### WORK ORDER
Once the pictures are set aside, reproduce the remaining data exactly.

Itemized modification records
- Opening Delimiter -

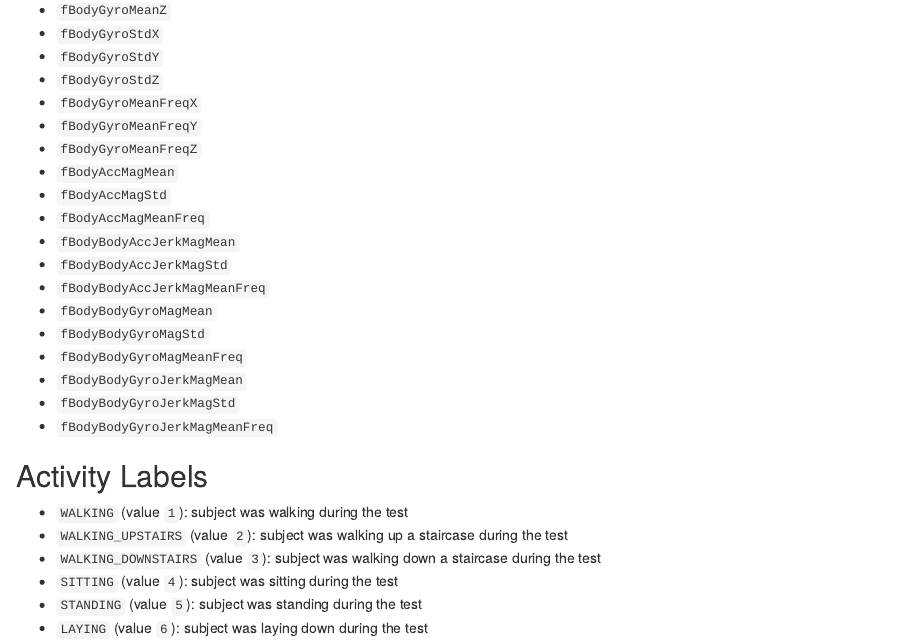
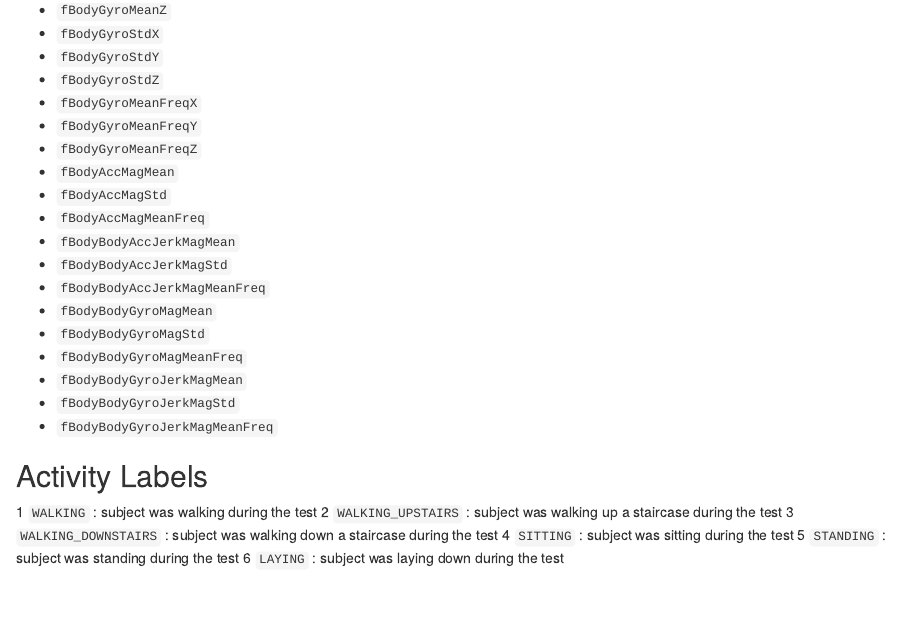
Before and after one commit to gopalbh/gettingdata_coursera_courseproject, an R Markdown document (codebook.rmd): the page in a window 1100 px wide, from 1580 px down. Rendered offline with R 4.5, knitr and Pandoc, with nearby package versions.

Commit message:
Update codebook.rmd

```diff
--- a/codebook.rmd
+++ b/codebook.rmd
@@ -89,9 +89,9 @@ This code book summarizes the resulting data fields in `tidy.txt`.
 
 ## Activity Labels
 
-* `WALKING` (value `1`): subject was walking during the test
-* `WALKING_UPSTAIRS` (value `2`): subject was walking up a staircase during the test
-* `WALKING_DOWNSTAIRS` (value `3`): subject was walking down a staircase during the test
-* `SITTING` (value `4`): subject was sitting during the test
-* `STANDING` (value `5`): subject was standing during the test
-* `LAYING` (value `6`): subject was laying down during the test
+1 `WALKING` : subject was walking during the test
+2 `WALKING_UPSTAIRS` : subject was walking up a staircase during the test
+3 `WALKING_DOWNSTAIRS` : subject was walking down a staircase during the test
+4 `SITTING` : subject was sitting during the test
+5 `STANDING` : subject was standing during the test
+6 `LAYING` : subject was laying down during the test
```
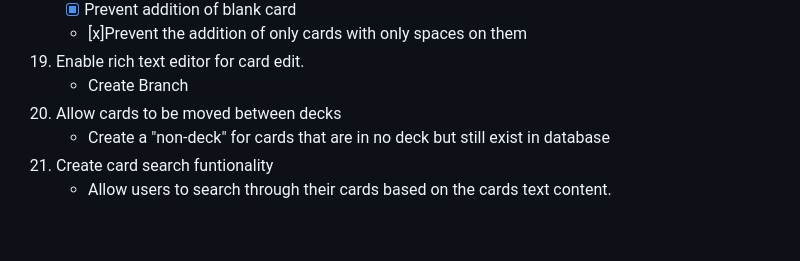
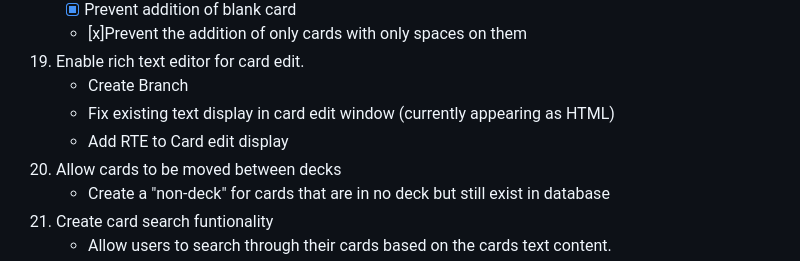
Before and after one commit to hinsoned/Active_Recall_Pro, a Markdown page: README.md, the part around the change. Rendered like a GitHub page; blank space fills up the shorter version.

Commit message:
Minor README update

```diff
--- a/README.md
+++ b/README.md
@@ -116,6 +116,8 @@ Note that this code was HEAVILY commented as I am using it as a learning tool an
     - [x]Prevent the addition of only cards with only spaces on them
 19. Enable rich text editor for card edit.
     - Create Branch
+    - Fix existing text display in card edit window (currently appearing as HTML)
+    - Add RTE to Card edit display
 20. Allow cards to be moved between decks
     - Create a "non-deck" for cards that are in no deck but still exist in database
 21. Create card search funtionality
```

- Closing Delimiter -

### RESULT BELOW
Before and after one commit to gopalbh/gettingdata_coursera_courseproject, an R Markdown document (codebook.rmd): the page in a window 1100 px wide, from 1580 px down. Rendered offline with R 4.5, knitr and Pandoc, with nearby package versions.

Commit message:
Update codebook.rmd

```diff
--- a/codebook.rmd
+++ b/codebook.rmd
@@ -89,9 +89,9 @@ This code book summarizes the resulting data fields in `tidy.txt`.
 
 ## Activity Labels
 
-* `WALKING` (value `1`): subject was walking during the test
-* `WALKING_UPSTAIRS` (value `2`): subject was walking up a staircase during the test
-* `WALKING_DOWNSTAIRS` (value `3`): subject was walking down a staircase during the test
-* `SITTING` (value `4`): subject was sitting during the test
-* `STANDING` (value `5`): subject was standing during the test
-* `LAYING` (value `6`): subject was laying down during the test
+1 `WALKING` : subject was walking during the test
+2 `WALKING_UPSTAIRS` : subject was walking up a staircase during the test
+3 `WALKING_DOWNSTAIRS` : subject was walking down a staircase during the test
+4 `SITTING` : subject was sitting during the test
+5 `STANDING` : subject was standing during the test
+6 `LAYING` : subject was laying down during the test
```
Before and after one commit to hinsoned/Active_Recall_Pro, a Markdown page: README.md, the part around the change. Rendered like a GitHub page; blank space fills up the shorter version.

Commit message:
Minor README update

```diff
--- a/README.md
+++ b/README.md
@@ -116,6 +116,8 @@ Note that this code was HEAVILY commented as I am using it as a learning tool an
     - [x]Prevent the addition of only cards with only spaces on them
 19. Enable rich text editor for card edit.
     - Create Branch
+    - Fix existing text display in card edit window (currently appearing as HTML)
+    - Add RTE to Card edit display
 20. Allow cards to be moved between decks
     - Create a "non-deck" for cards that are in no deck but still exist in database
 21. Create card search funtionality
```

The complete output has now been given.